Editorial: Canada’s full employment status threatens inflation


It is a common refrain heard amongst the coffee klatch crew: “Why would anyone want to work when the government is giving out free money?” They place blame on emergency supports during the pandemic for the challenges being faced in recruiting workers in many industries. But while that narrative plays well amongst the reactionary crowd, it ignores some very contrary facts.

With the latest surprise boost in Canadian employment statistics, our nation’s unemployment level fell to just six percent. That’s a number most economists consider to be Canada’s full employment line. When we hit six percent, that’s when our workforce is, for all practicable purposes, fully engaged.

That is the number the nation was at pre-COVID, those heady long ago days before lockdowns and social media battles over vaccine policies took over everyone’s Facebook feed. That is also the number unemployment was at pre-COVID, when those in the hospitality industry and specialized trades were scrambling to fill out their rosters.

This all should not be coming as a surprise to anyone in government. The issue has been front and centre for neigh onto two decades as human resources experts, economists and health officials sounded the alarm over the impending crisis as the baby boom generation entered retirement age. A declining workforce and an aging population are putting strains on our economy and there has been little more than lip service paid to it by politicians of all stripes.

Inflation is going to be an issue going forward, but it won’t be due to the influx of dollars desperately needed by struggling families hard hit by the pandemic or the printing of dollars by government (that’s quantitative easing in government-speak). Sorry Pierre Poilievre, we know the temptation to score political points is too hard for an ardent partisan to pass up, but our nation really needs more than bluster and partisan spin to weather the coming storm. 

That storm has the potential to cause major disruptions in Canadian society and our nation’s economy, disruptions that could make the pandemic seem like a quiet, peaceful walk in the park. The baby bust isn’t a bolt out of the blue, it isn’t (or shouldn’t be) any surprise to anyone. It is a storm that has been on the radar for decades and has now heaved into plain view—or would have if not for the pandemic fog.

Some of the answers will lie in increased and innovative use of technology, some of the answers will involve increased immigration (likely focused on skilled trades and other key sectors), but each of these solutions will involve their own confounding challenges. But what we don’t need are politicians, of any stripe, engaging in willful ignorance for partisan purposes. The world has always possessed far too much of that and it is a luxury we all can ill afford.

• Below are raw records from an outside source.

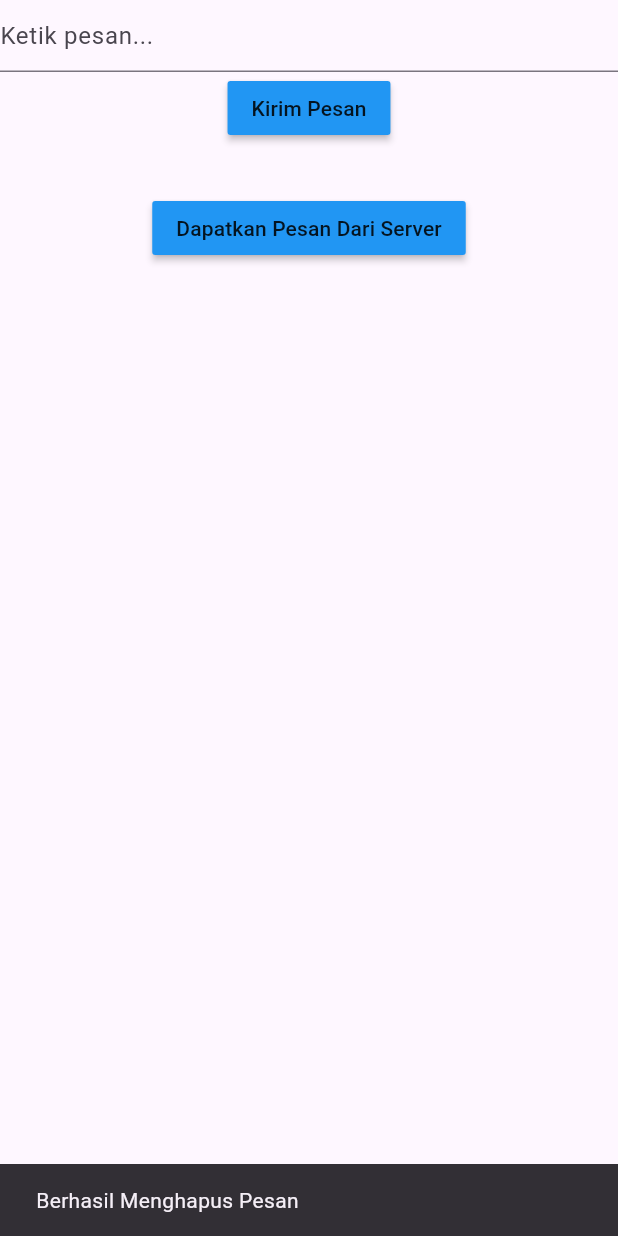
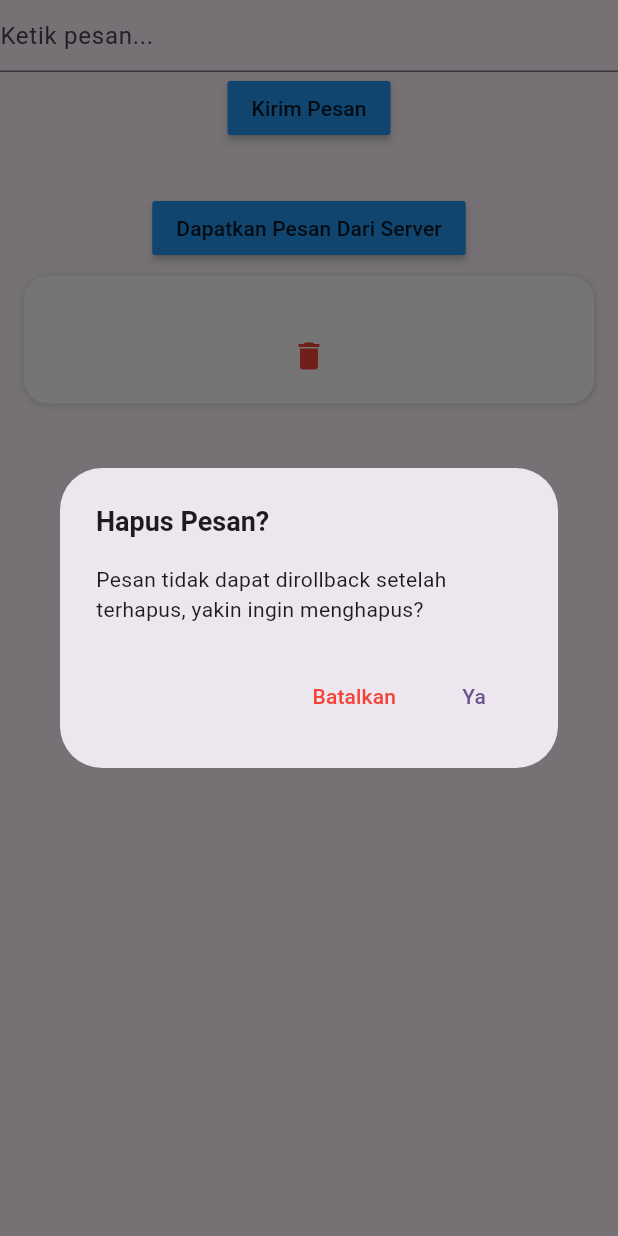
Before and after one commit to fikrihkll/flutter-ftui-materials, a Flutter app: the screen it shows after launch, after a tap on "Kirim Pesan", after a tap on the "delete" icon, on a phone screen of 412 x 824 dp. Run offline on Flutter 3.47's test engine with Material 3 defaults, Android fonts, the phone set to English and light mode, and no system bars; our stand-ins replace cloud_firestore, firebase_core; accounts and stored records are empty.

Commit message:
feat: add popup and new ss

```diff
--- a/lib/screens/home_page.dart
+++ b/lib/screens/home_page.dart
@@ -52,7 +52,7 @@
                   itemBuilder: (context, position) {
                     return MessageCardWidget(
                         onDeleteClick: (message) {
-                          _deleteMessage(message);
+                          _showDeleteConfirmationDialog(message);
                         },
                         onCardClick: (message) {
                           _launchEditMessagePage(message);
@@ -108,6 +108,29 @@
     }
   }
 
+  void _showDeleteConfirmationDialog(Message message) {
+    showDialog(
+        context: context,
+        builder: (context) {
+          return AlertDialog(
+            title: const Text("Hapus Pesan?", style: TextStyle(fontSize: 18, fontWeight: FontWeight.bold),),
+            content: const Text("Pesan tidak dapat dirollback setelah terhapus, yakin ingin menghapus?"),
+            actions: [
+              TextButton(onPressed: () {
+                Navigator.pop(context);
+              }, child: const Text("Batalkan", style: TextStyle(color: Colors.red),)),
+              TextButton(
+                  onPressed: () {
+                    _deleteMessage(message);
+                    Navigator.pop(context);
+                  },
+                  child: const Text("Ya")
+              )
+            ],
+          );
+        });
+  }
+
   void _getMessage() async {
     List<Message> messageList = await _messageService.getMessage();
     _messageList = messageList;
```
Also changed, not shown: 1 other file.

Our nation’s policymakers must roll up their sleeves and look past the election cycle and inflammatory political talking points to formulate sound economic and social policy that will safely helm our nation through the stormy waters ahead.